"""
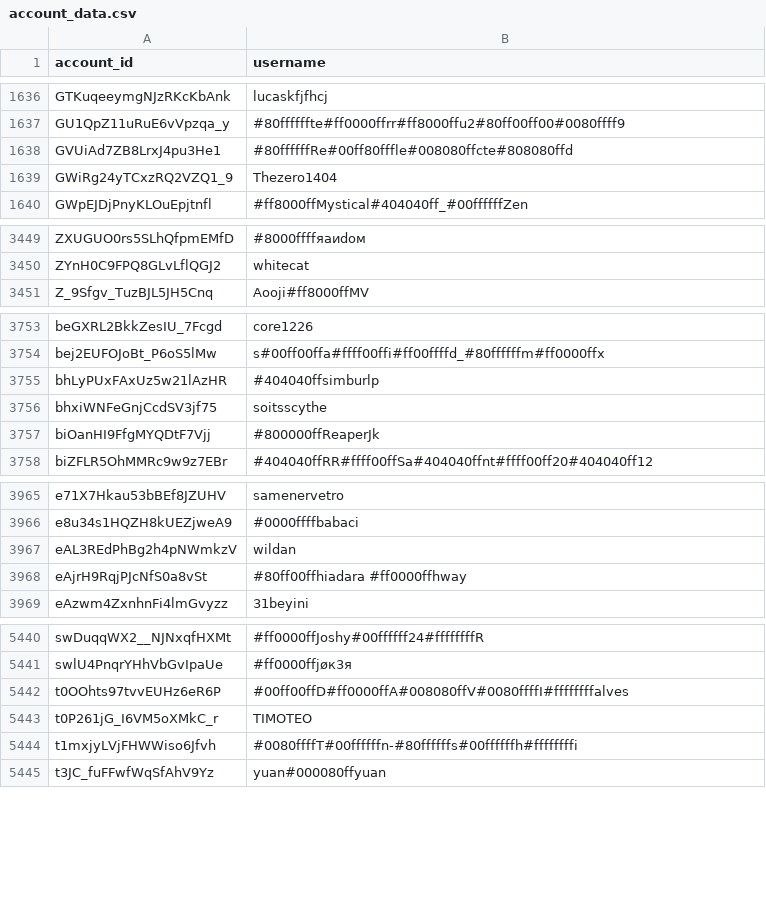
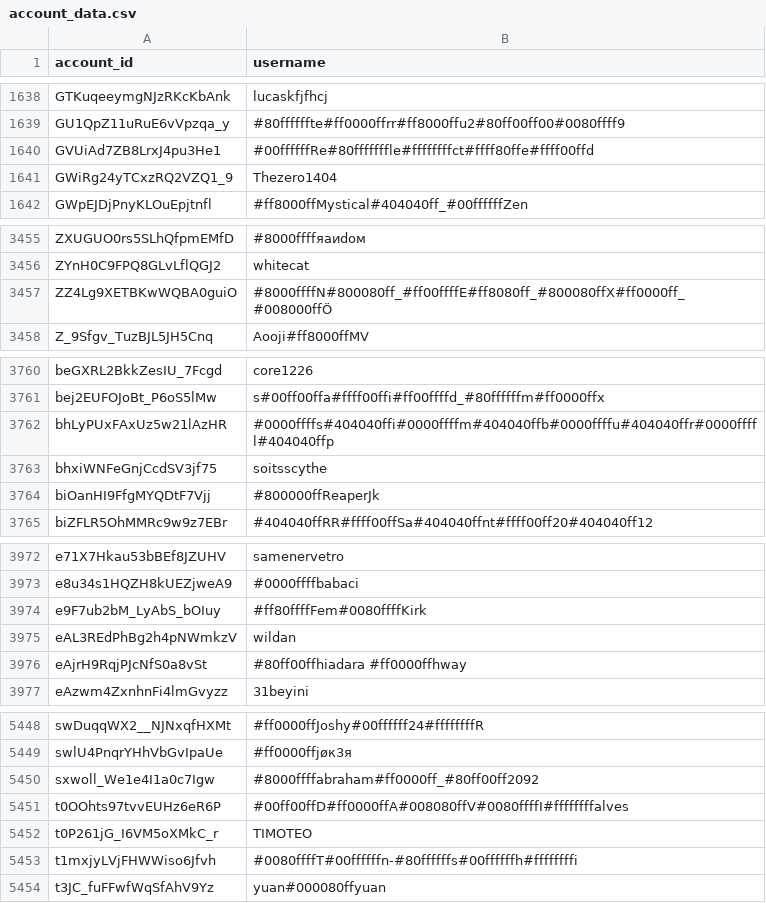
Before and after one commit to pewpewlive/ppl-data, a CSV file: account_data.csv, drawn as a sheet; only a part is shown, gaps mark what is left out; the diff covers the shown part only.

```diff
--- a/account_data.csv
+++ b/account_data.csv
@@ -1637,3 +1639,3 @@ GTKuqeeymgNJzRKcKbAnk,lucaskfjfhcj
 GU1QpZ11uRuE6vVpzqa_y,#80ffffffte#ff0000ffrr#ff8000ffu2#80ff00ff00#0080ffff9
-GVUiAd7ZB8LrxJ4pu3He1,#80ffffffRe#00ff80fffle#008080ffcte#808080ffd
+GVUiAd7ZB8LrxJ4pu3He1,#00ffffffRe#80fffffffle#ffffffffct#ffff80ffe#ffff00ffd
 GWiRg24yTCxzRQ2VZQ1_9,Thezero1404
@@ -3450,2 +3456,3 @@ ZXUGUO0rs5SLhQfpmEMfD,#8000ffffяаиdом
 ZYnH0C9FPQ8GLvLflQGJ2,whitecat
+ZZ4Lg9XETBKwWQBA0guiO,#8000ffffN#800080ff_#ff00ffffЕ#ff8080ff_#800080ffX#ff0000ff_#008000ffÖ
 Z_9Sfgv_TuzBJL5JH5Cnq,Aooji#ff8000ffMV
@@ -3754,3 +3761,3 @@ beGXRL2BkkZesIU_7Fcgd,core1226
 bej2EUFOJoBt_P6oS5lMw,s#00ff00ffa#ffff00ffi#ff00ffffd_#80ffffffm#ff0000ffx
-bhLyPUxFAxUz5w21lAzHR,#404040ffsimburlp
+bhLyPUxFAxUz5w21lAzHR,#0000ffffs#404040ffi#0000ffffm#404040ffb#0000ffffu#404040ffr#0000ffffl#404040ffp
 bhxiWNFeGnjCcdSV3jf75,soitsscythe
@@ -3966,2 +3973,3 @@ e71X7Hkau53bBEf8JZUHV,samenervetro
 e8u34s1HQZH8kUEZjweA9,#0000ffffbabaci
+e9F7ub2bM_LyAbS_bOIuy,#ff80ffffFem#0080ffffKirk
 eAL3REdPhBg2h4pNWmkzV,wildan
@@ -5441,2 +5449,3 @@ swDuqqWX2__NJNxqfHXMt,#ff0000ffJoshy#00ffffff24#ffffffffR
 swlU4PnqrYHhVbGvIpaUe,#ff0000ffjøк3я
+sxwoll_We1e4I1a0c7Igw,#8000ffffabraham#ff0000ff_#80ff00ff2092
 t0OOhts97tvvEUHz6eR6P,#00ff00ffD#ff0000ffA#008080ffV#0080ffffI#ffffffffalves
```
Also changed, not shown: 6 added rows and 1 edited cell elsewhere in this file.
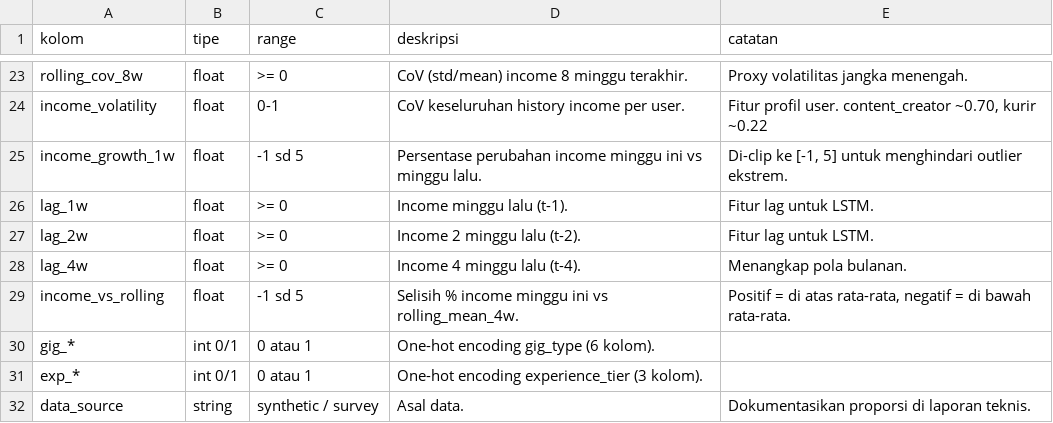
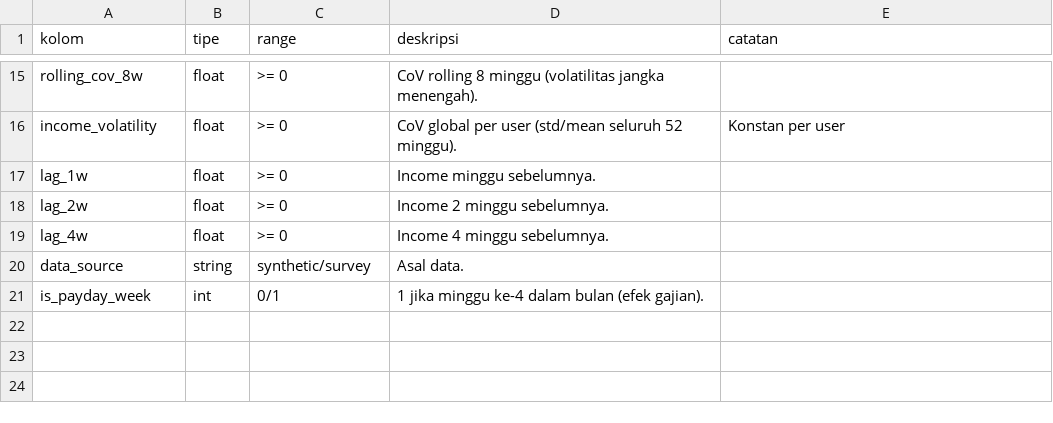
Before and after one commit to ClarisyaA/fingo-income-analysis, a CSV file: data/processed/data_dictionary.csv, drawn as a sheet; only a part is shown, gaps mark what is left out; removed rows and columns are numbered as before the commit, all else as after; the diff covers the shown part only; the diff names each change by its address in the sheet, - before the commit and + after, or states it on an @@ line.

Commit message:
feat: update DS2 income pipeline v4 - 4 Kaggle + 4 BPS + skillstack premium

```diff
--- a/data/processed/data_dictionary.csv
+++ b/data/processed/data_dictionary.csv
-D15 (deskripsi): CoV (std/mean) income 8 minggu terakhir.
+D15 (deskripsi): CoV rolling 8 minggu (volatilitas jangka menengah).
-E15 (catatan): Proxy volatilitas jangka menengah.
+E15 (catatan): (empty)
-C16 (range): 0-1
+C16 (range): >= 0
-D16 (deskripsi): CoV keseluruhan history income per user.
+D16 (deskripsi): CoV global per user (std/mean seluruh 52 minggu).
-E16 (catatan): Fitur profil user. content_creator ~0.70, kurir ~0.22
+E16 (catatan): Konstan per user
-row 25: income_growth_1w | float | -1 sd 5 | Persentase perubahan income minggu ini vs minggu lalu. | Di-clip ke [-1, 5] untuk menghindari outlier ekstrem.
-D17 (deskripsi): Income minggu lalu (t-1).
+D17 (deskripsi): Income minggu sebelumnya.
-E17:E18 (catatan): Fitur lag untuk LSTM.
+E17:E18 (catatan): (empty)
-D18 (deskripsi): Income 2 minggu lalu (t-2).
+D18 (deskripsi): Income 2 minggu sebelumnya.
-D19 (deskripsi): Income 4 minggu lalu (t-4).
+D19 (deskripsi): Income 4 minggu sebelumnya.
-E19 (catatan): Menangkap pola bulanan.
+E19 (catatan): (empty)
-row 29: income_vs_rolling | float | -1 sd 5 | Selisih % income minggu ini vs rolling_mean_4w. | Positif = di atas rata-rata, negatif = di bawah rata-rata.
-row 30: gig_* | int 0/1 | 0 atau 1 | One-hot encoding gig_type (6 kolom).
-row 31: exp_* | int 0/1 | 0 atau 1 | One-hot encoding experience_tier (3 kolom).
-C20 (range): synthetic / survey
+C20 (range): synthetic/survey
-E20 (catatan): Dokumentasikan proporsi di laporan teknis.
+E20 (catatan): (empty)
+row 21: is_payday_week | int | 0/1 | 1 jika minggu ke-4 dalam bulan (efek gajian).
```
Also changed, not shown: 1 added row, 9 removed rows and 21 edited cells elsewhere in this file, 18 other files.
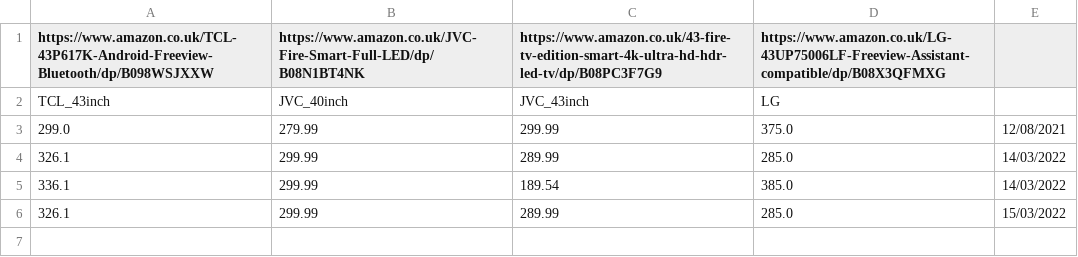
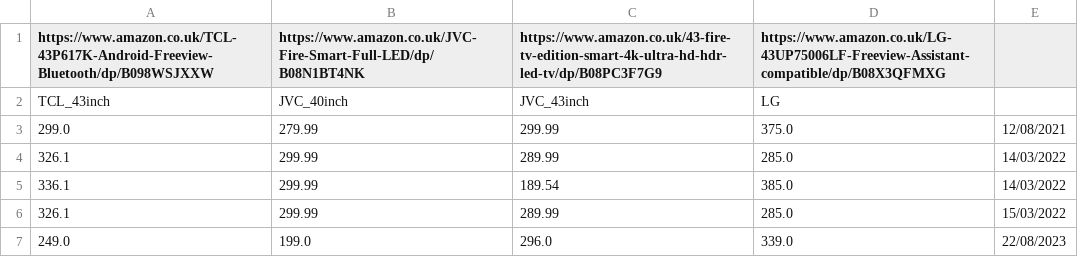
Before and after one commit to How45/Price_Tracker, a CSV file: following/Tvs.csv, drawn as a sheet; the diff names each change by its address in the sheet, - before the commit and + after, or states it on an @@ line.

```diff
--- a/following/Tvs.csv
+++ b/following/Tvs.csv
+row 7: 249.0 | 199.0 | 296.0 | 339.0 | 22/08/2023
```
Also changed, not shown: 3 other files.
"""
About this exercise |
Would you reproduce the records exactly as they stand, but without the pictures?

Problem solution |
Before and after one commit to pewpewlive/ppl-data, a CSV file: account_data.csv, drawn as a sheet; only a part is shown, gaps mark what is left out; the diff covers the shown part only.

```diff
--- a/account_data.csv
+++ b/account_data.csv
@@ -1637,3 +1639,3 @@ GTKuqeeymgNJzRKcKbAnk,lucaskfjfhcj
 GU1QpZ11uRuE6vVpzqa_y,#80ffffffte#ff0000ffrr#ff8000ffu2#80ff00ff00#0080ffff9
-GVUiAd7ZB8LrxJ4pu3He1,#80ffffffRe#00ff80fffle#008080ffcte#808080ffd
+GVUiAd7ZB8LrxJ4pu3He1,#00ffffffRe#80fffffffle#ffffffffct#ffff80ffe#ffff00ffd
 GWiRg24yTCxzRQ2VZQ1_9,Thezero1404
@@ -3450,2 +3456,3 @@ ZXUGUO0rs5SLhQfpmEMfD,#8000ffffяаиdом
 ZYnH0C9FPQ8GLvLflQGJ2,whitecat
+ZZ4Lg9XETBKwWQBA0guiO,#8000ffffN#800080ff_#ff00ffffЕ#ff8080ff_#800080ffX#ff0000ff_#008000ffÖ
 Z_9Sfgv_TuzBJL5JH5Cnq,Aooji#ff8000ffMV
@@ -3754,3 +3761,3 @@ beGXRL2BkkZesIU_7Fcgd,core1226
 bej2EUFOJoBt_P6oS5lMw,s#00ff00ffa#ffff00ffi#ff00ffffd_#80ffffffm#ff0000ffx
-bhLyPUxFAxUz5w21lAzHR,#404040ffsimburlp
+bhLyPUxFAxUz5w21lAzHR,#0000ffffs#404040ffi#0000ffffm#404040ffb#0000ffffu#404040ffr#0000ffffl#404040ffp
 bhxiWNFeGnjCcdSV3jf75,soitsscythe
@@ -3966,2 +3973,3 @@ e71X7Hkau53bBEf8JZUHV,samenervetro
 e8u34s1HQZH8kUEZjweA9,#0000ffffbabaci
+e9F7ub2bM_LyAbS_bOIuy,#ff80ffffFem#0080ffffKirk
 eAL3REdPhBg2h4pNWmkzV,wildan
@@ -5441,2 +5449,3 @@ swDuqqWX2__NJNxqfHXMt,#ff0000ffJoshy#00ffffff24#ffffffffR
 swlU4PnqrYHhVbGvIpaUe,#ff0000ffjøк3я
+sxwoll_We1e4I1a0c7Igw,#8000ffffabraham#ff0000ff_#80ff00ff2092
 t0OOhts97tvvEUHz6eR6P,#00ff00ffD#ff0000ffA#008080ffV#0080ffffI#ffffffffalves
```
Also changed, not shown: 6 added rows and 1 edited cell elsewhere in this file.
Before and after one commit to ClarisyaA/fingo-income-analysis, a CSV file: data/processed/data_dictionary.csv, drawn as a sheet; only a part is shown, gaps mark what is left out; removed rows and columns are numbered as before the commit, all else as after; the diff covers the shown part only; the diff names each change by its address in the sheet, - before the commit and + after, or states it on an @@ line.

Commit message:
feat: update DS2 income pipeline v4 - 4 Kaggle + 4 BPS + skillstack premium

```diff
--- a/data/processed/data_dictionary.csv
+++ b/data/processed/data_dictionary.csv
-D15 (deskripsi): CoV (std/mean) income 8 minggu terakhir.
+D15 (deskripsi): CoV rolling 8 minggu (volatilitas jangka menengah).
-E15 (catatan): Proxy volatilitas jangka menengah.
+E15 (catatan): (empty)
-C16 (range): 0-1
+C16 (range): >= 0
-D16 (deskripsi): CoV keseluruhan history income per user.
+D16 (deskripsi): CoV global per user (std/mean seluruh 52 minggu).
-E16 (catatan): Fitur profil user. content_creator ~0.70, kurir ~0.22
+E16 (catatan): Konstan per user
-row 25: income_growth_1w | float | -1 sd 5 | Persentase perubahan income minggu ini vs minggu lalu. | Di-clip ke [-1, 5] untuk menghindari outlier ekstrem.
-D17 (deskripsi): Income minggu lalu (t-1).
+D17 (deskripsi): Income minggu sebelumnya.
-E17:E18 (catatan): Fitur lag untuk LSTM.
+E17:E18 (catatan): (empty)
-D18 (deskripsi): Income 2 minggu lalu (t-2).
+D18 (deskripsi): Income 2 minggu sebelumnya.
-D19 (deskripsi): Income 4 minggu lalu (t-4).
+D19 (deskripsi): Income 4 minggu sebelumnya.
-E19 (catatan): Menangkap pola bulanan.
+E19 (catatan): (empty)
-row 29: income_vs_rolling | float | -1 sd 5 | Selisih % income minggu ini vs rolling_mean_4w. | Positif = di atas rata-rata, negatif = di bawah rata-rata.
-row 30: gig_* | int 0/1 | 0 atau 1 | One-hot encoding gig_type (6 kolom).
-row 31: exp_* | int 0/1 | 0 atau 1 | One-hot encoding experience_tier (3 kolom).
-C20 (range): synthetic / survey
+C20 (range): synthetic/survey
-E20 (catatan): Dokumentasikan proporsi di laporan teknis.
+E20 (catatan): (empty)
+row 21: is_payday_week | int | 0/1 | 1 jika minggu ke-4 dalam bulan (efek gajian).
```
Also changed, not shown: 1 added row, 9 removed rows and 21 edited cells elsewhere in this file, 18 other files.
Before and after one commit to How45/Price_Tracker, a CSV file: following/Tvs.csv, drawn as a sheet; the diff names each change by its address in the sheet, - before the commit and + after, or states it on an @@ line.

```diff
--- a/following/Tvs.csv
+++ b/following/Tvs.csv
+row 7: 249.0 | 199.0 | 296.0 | 339.0 | 22/08/2023
```
Also changed, not shown: 3 other files.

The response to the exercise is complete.